“Give whatever you are doing and whoever you are with the gift of your attention.” Jim Rohn
- Your email client.
- Messaging programs.
- Social media and gaming apps.
Then get back to what truly matters without those pings hanging over you and distracting you.
2. Keep your smartphone far away for quality time/work. The simplest way to not be distracted all the time by your smartphone is to put up small obstacles so you don’t have that easy and tempting access. Here’s, for instance, what I do when I work:
- I put the phone in silent mode.
- I put it in another room at the other end of our home.
- Then I check it a few times a day for calls and text messages.
We often do the same thing during the evenings and weekends to make sure that the time we spend together is quality time and not time spent being distracted.
- Remember that what they share is usually just the highlight reel of their lives, the most positive moments. The other stuff that is a part of life happens too, you just don’t see it.
- Focus on comparing yourself to yourself instead. See how far you have come, what you have learned, and what you have overcome.
7. Disconnect over the weekend. Stay away from work and offline over the weekend. Leave your work phone at your job.

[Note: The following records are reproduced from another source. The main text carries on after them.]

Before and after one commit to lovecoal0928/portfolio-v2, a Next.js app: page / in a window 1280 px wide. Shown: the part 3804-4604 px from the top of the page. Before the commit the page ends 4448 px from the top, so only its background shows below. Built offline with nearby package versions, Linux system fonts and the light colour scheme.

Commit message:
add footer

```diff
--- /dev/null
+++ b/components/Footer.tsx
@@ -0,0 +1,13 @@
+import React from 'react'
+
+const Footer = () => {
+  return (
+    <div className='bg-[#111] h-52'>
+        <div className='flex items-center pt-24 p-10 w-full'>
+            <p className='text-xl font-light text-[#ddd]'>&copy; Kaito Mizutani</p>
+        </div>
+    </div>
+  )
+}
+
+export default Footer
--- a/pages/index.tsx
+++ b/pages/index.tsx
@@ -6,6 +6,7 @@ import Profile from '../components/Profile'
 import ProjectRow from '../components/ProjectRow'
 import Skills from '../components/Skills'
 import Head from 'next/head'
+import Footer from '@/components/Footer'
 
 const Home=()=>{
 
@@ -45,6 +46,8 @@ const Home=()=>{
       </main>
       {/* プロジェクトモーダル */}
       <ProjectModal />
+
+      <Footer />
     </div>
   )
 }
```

If that’s not possible keep things to a minimum:
- Leave that work phone in silent mode and check it just every 24 hours over the weekend.

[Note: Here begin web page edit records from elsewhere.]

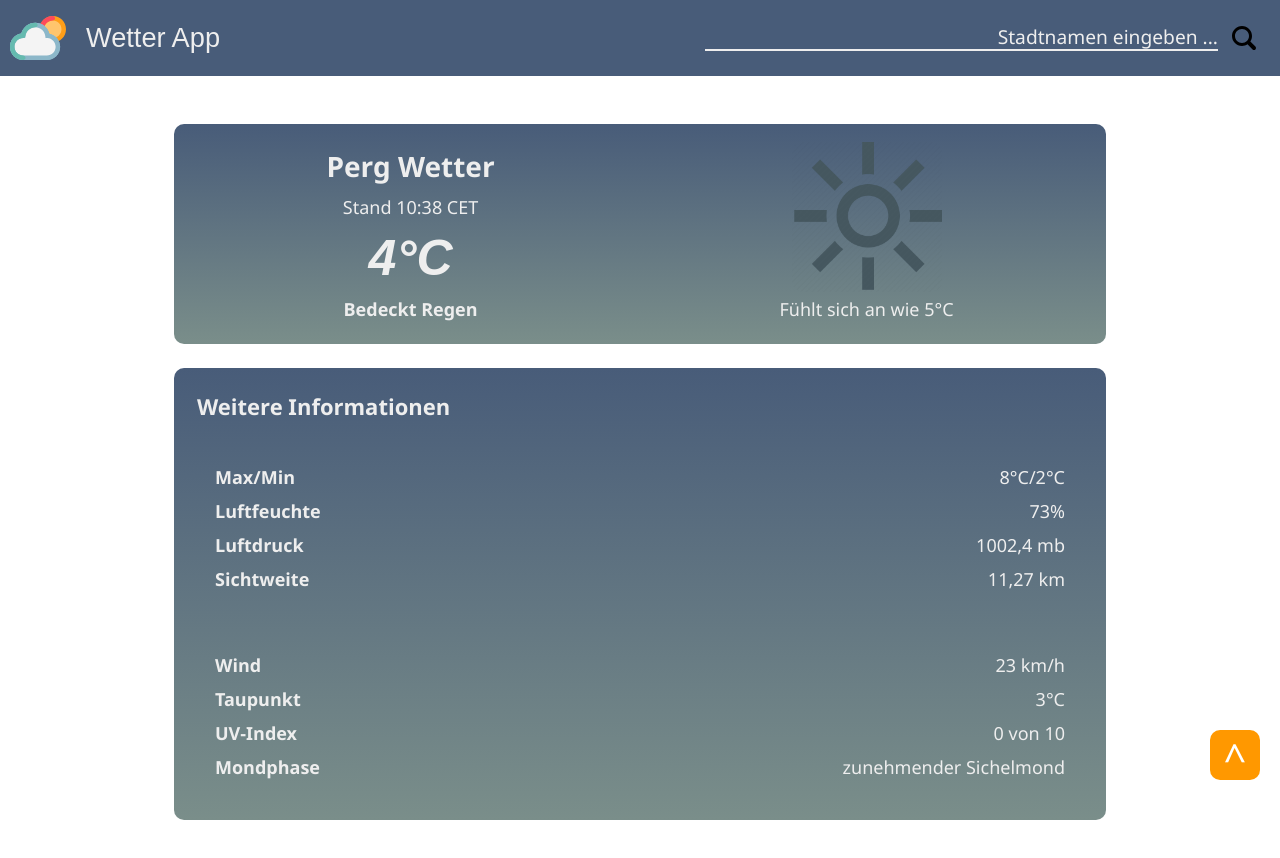
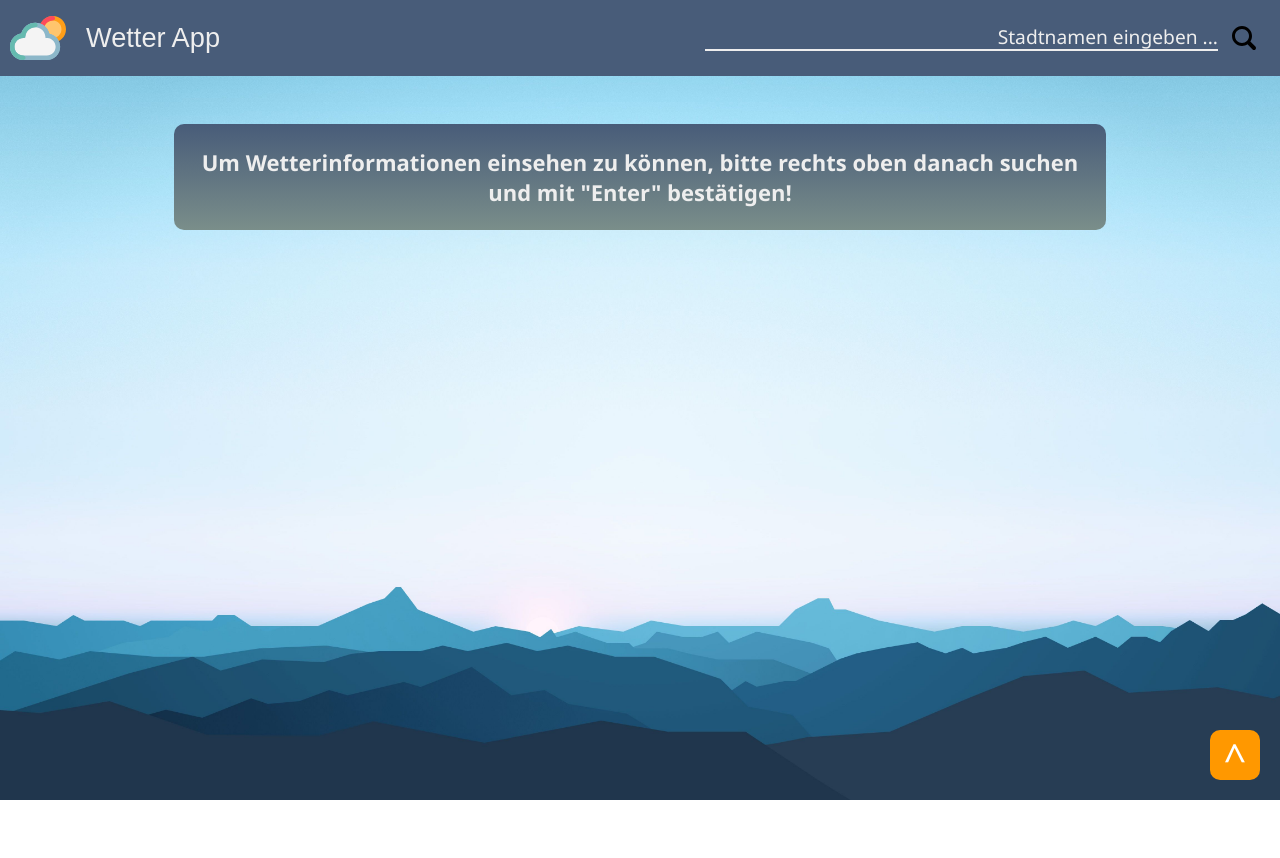
Before and after one commit to ItIsJul1an/weather-app, a React (Create React App) app: page / in a window 1280 px wide. Shown: the top 858 px of the page. After the commit the page ends 800 px from the top, so only its background shows below. Built offline with nearby package versions, Linux system fonts and the light colour scheme.

Commit message:
Update App.js

```diff
--- a/src/App.js
+++ b/src/App.js
@@ -1,20 +1,126 @@
-import React from 'react';
+import React, {useEffect, useState} from 'react';
 import Header from './components/Header';
 import Content from "./components/Content";
+import logo from "./resources/assets/icons/weather-app-icon.svg";
+import search_icon from "./resources/assets/icons/search-icon.svg";
+import sunny from "./resources/assets/sunny-weather.png";
+
+const api = {
+    key: '67b6be7208461828ada5f8350f08c711',
+    base: 'https://api.openweathermap.org/data/2.5/'
+}
 
 const App = () => {
 
-    const api = {
-        key: '67b6be7208461828ada5f8350f08c711',
-        base: 'https://api.openweathermap.org/data/2.5'
+    const [query, setQuery] = useState('')
+    const [weather, setWeather] = useState({})
+    const [gradientColor, setGradientColor] = useState('')
+    const [headerColor, setHeaderColor] = useState('')
+    const [backgroundClass, setBackgroundClass] = useState('app cold')
+
+    const convertUnixToUTC = (time) => {
+        return new Date(time * 1000).toLocaleTimeString()
+    }
+
+    useEffect(() => {
+        if (weather.main && weather.main.temp > 18) {
+            setGradientColor('linear-gradient(to bottom, #ff724d, #ff9f4d)')
+            setHeaderColor('#ff724d')
+            setBackgroundClass('app warm')
+        } else {
+            setGradientColor('linear-gradient(to bottom, #485c79, #7a8e8a)')
+            setHeaderColor('#485c79')
+            setBackgroundClass('app cold')
+        }
+    }, [weather])
+
+    const search = evt => {
+        if (evt.key === 'Enter') {
+            fetch(`${api.base}weather?q=${query}&lang=de&units=metric&APPID=${api.key}`)
+                .then(response => response.json())
+                .then(result => {
+                    setWeather(result);
+                    setQuery('')
+                });
+        }
     }
 
     return (
-        <>
+        <div className={backgroundClass}>
             <a href='#' className='back-to-top'/>
-            <Header/>
-            <Content/>
-        </>
+
+            <div className='main-container-header' style={{background: headerColor}}>
+                <div className='app-info-container'>
+                    <img src={logo} alt={'App-Logo'} className='app-logo'/>
+                    <label className='app-label'>Wetter App</label>
+                </div>
+                <div className='search-container'>
+                    <input type='text' onChange={event => setQuery(event.target.value)} value={query}
+                           onKeyPress={search}
+                           placeholder='Stadtnamen eingeben ...'
+                           className='input-field normal-font'/>
+                    <img src={search_icon} alt={'Search-Icon'} className='search-icon'/>
+                </div>
+            </div>
+
+
+            {weather.main ? (
+                <div className='main-container'>
+                    <div className='content-container-grid-flow-column' style={{background: gradientColor}}>
+                        <div className='grid-flow-row'>
+                            <span className='large-bold-font'>{weather.name} {weather.sys.country}</span>
+                            <span className='normal-font'>Stand {convertUnixToUTC(weather.dt)} CET</span>
+                            <span className='large-bold-cursive-font'>{weather.main.temp}°C</span>
+                            <span className='normal-bold-font'>{weather.weather[0].description}</span>
+                        </div>
+                        <div className='grid-flow-row white-border'>
+                            <img src={`https://openweathermap.org/img/wn/${weather.weather[0].icon}@4x.png`}
+                                 alt={'Weather-Icon'} className='weather-icon'/>
+                            <span className='normal-font'>Fühlt sich an wie {weather.main.feels_like}°C</span>
+                        </div>
+                    </div>
+                    <div className='content-container-grid-flow-row last-element-margin'
+                         style={{background: gradientColor}}>
+                        <span className='medium-bold-font medium-padding'>Weitere Informationen</span>
+                        <div className='grid-flow-column'>
+                            <div className='flow-left grid-flow-row'>
+                                <span className='normal-bold-font'>Max/Min</span>
+                                <span className='normal-bold-font'>Luftfeuchte</span>
+                                <span className='normal-bold-font'>Luftdruck</span>
+                                <span className='normal-bold-font'>PLACEHOLDER</span>
+                            </div>
+                            <div className='flow-right grid-flow-row'>
+                                    <span
+                                        className='normal-font'>{weather.main.temp_max}°C/{weather.main.temp_min}°C</span>
+                                <span className='normal-font'>{weather.main.humidity}%</span>
+                                <span className='normal-font'>{weather.main.pressure} mb</span>
+                                <span className='normal-font'>PLACEHOLDER</span>
+                            </div>
+                        </div>
+                        <div className='grid-flow-column'>
+                            <div className='flow-left grid-flow-row'>
+                                <span className='normal-bold-font'>Wind</span>
+                                <span className='normal-bold-font'>Sonnenaufgang</span>
+                                <span className='normal-bold-font'>Sonnenuntergang</span>
+                                <span className='normal-bold-font'>PLACEHOLDER</span>
+                            </div>
+                            <div className='flow-right grid-flow-row'>
+                                <span className='normal-font'>{weather.wind.speed} km/h</span>
+                                <span className='normal-font'>{convertUnixToUTC(weather.sys.sunrise)}</span>
+                                <span className='normal-font'>{convertUnixToUTC(weather.sys.sunset)}</span>
+                                <span className='normal-font'>PLACEHOLDER</span>
+                            </div>
+                        </div>
+                    </div>
+                </div>
+            ) : (
+                <div className='main-container last-element-margin'>
+                    <div className='content-container-grid-flow-row'>
+                        <span className='medium-bold-center-font'>Um Wetterinformationen einsehen zu können, bitte rechts oben danach suchen und mit "Enter" bestätigen!</span>
+                    </div>
+                </div>
+            )}
+        </div>
     );
 };
 
```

- Do a quick 2 min check of email once a weekend (that’s what I do).
- Reply only to the calls, texts, and emails that are very important. Otherwise, let them wait until Monday.

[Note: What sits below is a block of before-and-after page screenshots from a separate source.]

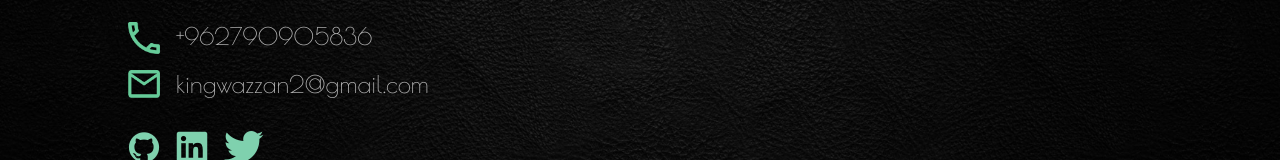
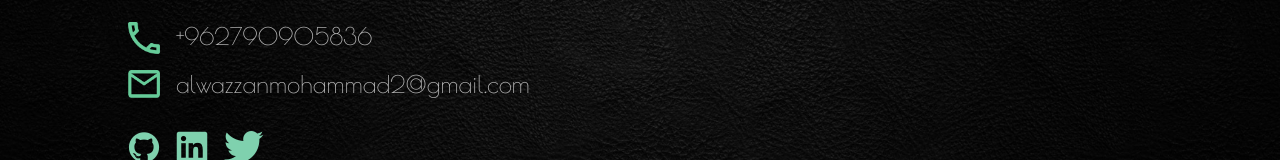
Before and after one commit to kingmohbil/personal-portfolio, a plain HTML site: page index.html in a window 1280 px wide. Shown: the part 2862-3022 px from the top of the page. Drawn offline with nearby package versions, Linux system fonts and the light colour scheme.

Commit message:
Update index.html changed email address

```diff
--- a/index.html
+++ b/index.html
@@ -368,14 +368,14 @@
               </a>
             </div>
             <div>
-              <a href="mailto:kingwazzan2@example.com" class="email-link"
+              <a href="mailto:alwazzanmohammad2@gmail.com" class="email-link"
                 ><img
                   src="./images/email.png"
                   alt=""
                   width="32px"
                   class="icon"
                 />
-                <p class="icon-paragraph">kingwazzan2@gmail.com</p></a
+                <p class="icon-paragraph">alwazzanmohammad2@gmail.com</p></a
               >
             </div>
           </div>
```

8. Keep a very simple workspace. The computer may have access to almost unlimited information and many, many tasks and emails. To not get dragged into the possible stress of that zoom out to the next level. To your workspace that the computer is sitting in. Make it a simple and calming workspace to make your mind more centered too and less susceptible to overwhelm, confusion, and stress. Mine is for example just a black desk, my laptop, a few flowers, a glass of water, and a piece of paper where I write down my next task.
- What email newsletters in my inbox have I actually read and gotten something good out of in the past 30 days?
- What podcasts I have listened to that have given me value in the past month?
You can ask yourself the same for magazines, blogs and forums, and so on. Then take 5-15 minutes to unsubscribe to the ones that just clutter up your inbox, smartphone, bookmark list, and shelves. Time is limited. So is your attention. So use both of them in a way that enriches your life and that focuses on only the best information sources. This very simple exercise can be surprisingly effective to get rid of mental clutter too and think more clearly again.